Regulation of transcription machinery
In order for a gene to be expressed, several things must happen. First, there needs to be an initiating signal. This is achieved through the binding of some ligand to a receptor. Activation of g-protein-coupled receptors can have this effect; as can the binding of hormones to intra- or extracellular receptors.
This signal gives rise to the activation of a protein called a transcription factor, and recruits other members of the "transcription machine." Transcription factors generally simultaneously bind DNA as well as an RNA polymerase, as well as other agents necessary for the transcription process (HATs, scaffolding proteins, etc.). Transcription factors, and their cofactors, can be regulated through reversible structural alterations such as phosphorylation or inactivated through such mechanisms as proteolysis.
Transcription is initiated at the promoter site, as an increase in the amount of an active transcription factor binds a target DNA sequence. Other proteins, known as "scaffolding proteins" bind other cofactors and hold them in place. DNA sequences far from the point of initiation, known as enhancers, can aid in the assembly of this "transcription machinery." Histone arms are acetylated, and DNA is transcribed into RNA.
Frequently, extracellular signals induce the expression of immediate early genes (IEGs) such as c-fos, c-jun, or AP-1. These are in and of themselves transcription factors or components thereof, and can further influence gene expression.
After the DNA is transcribed and mRNA is formed there must be some sort of regulation on how much the mRNA is translated into Proteins. Cells do this by Capping, Splicing, and the addition of a Poly(A) Tail. These processes occur in eukaryotes but not in prokaryotes.
- Capping changes the five prime end of the mRNA to a three prime end by 5'-5' linkage, which protects the mRNA from 5' exonuclease, which degrades foreign RNA. The cap also helps in ribosomal binding.
- Splicing removes the introns, noncoding regions that are transcribed into RNA, in order to make the mRNA able to create proteins. Cells do this by spliceosome's binding on either side of an intron, looping the intron into a circle and then cleaving it off. The two ends of the exons are then joined together.
- Addition of poly(A) tail otherwise known as poly-adenylation. Junk RNA is added to the 3' end, and acts as a buffer to the 3' exonuclease in order to increase the half life of mRNA.
Up-regulation and down-regulation
Up-regulation is a process which occurs within a cell triggered by a signal (originating internal or external to the cell) which results in increased expression of one or more genes and as a result the protein(s) encoded by those genes. Conversely down-regulation is a process resulting in decreased gene and corresponding protein expression.

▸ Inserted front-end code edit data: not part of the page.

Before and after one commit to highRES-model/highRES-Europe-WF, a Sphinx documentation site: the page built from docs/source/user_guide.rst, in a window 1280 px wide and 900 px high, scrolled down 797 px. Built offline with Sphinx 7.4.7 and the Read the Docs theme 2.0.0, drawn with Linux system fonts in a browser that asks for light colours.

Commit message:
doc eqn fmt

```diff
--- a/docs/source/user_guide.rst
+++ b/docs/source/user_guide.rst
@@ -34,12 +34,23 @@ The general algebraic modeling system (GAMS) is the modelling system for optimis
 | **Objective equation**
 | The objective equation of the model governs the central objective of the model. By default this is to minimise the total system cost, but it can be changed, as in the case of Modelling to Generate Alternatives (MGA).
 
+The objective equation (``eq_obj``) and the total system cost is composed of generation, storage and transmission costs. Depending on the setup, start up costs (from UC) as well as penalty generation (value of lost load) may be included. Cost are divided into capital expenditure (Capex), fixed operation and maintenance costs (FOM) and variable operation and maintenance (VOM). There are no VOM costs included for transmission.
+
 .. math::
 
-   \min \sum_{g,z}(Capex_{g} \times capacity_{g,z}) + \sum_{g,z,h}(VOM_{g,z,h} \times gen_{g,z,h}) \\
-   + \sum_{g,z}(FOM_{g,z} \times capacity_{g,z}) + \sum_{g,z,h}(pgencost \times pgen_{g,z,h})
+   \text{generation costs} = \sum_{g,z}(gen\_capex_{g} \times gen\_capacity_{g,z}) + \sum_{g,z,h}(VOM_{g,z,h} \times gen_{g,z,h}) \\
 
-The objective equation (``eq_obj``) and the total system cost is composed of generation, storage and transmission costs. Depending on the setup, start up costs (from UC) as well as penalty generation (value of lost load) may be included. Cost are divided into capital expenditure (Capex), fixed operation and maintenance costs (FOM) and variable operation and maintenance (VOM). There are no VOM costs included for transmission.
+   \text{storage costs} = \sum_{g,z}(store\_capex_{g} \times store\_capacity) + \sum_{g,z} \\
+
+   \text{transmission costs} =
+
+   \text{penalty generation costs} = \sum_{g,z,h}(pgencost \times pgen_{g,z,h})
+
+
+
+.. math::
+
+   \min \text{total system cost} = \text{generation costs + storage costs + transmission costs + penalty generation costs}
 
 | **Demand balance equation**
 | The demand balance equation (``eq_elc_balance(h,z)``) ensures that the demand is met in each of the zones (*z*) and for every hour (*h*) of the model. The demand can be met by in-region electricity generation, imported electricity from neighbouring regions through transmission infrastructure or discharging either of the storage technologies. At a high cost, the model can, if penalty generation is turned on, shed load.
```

- Up-regulation occurs for example when a cell is deficient in some kind of receptor. In this case, more receptor protein is synthesized and transported to the membrane of the cell and thus the sensitivity of the cell is brought back to normal reestablishing homeostasis.
- Down-regulation occurs for example when a cell is overly stimulated by a neurotransmitter, hormone, or drug for a prolonged period of time and the expression of the receptor protein is decreased in order to protect the cell (see also tachyphylaxis).
Examples of gene regulation
- Enzyme induction is a process in which a molecule (e.g. a drug) induces (i.e. initiates or enhances) the expression of an enzyme.
- The induction of heat shock proteins in the fruit fly Drosophila melanogaster.
- The Lac operon is an interesting example of how gene expression can be regulated.
- Choudhuri S (2004). "Gene Regulation and Molecular Toxicology". Toxicology Mechanisms and Methods. 15 (1): 1–23.
- Regulation of Gene Expression at the US National Library of Medicine Medical Subject Headings (MeSH)
- Genevestigator - an online resource to study how genes are regulated by different internal or external factors (e.g. anatomy part, developmental stage, stimuli, drugs, diseases, or genetic modifications).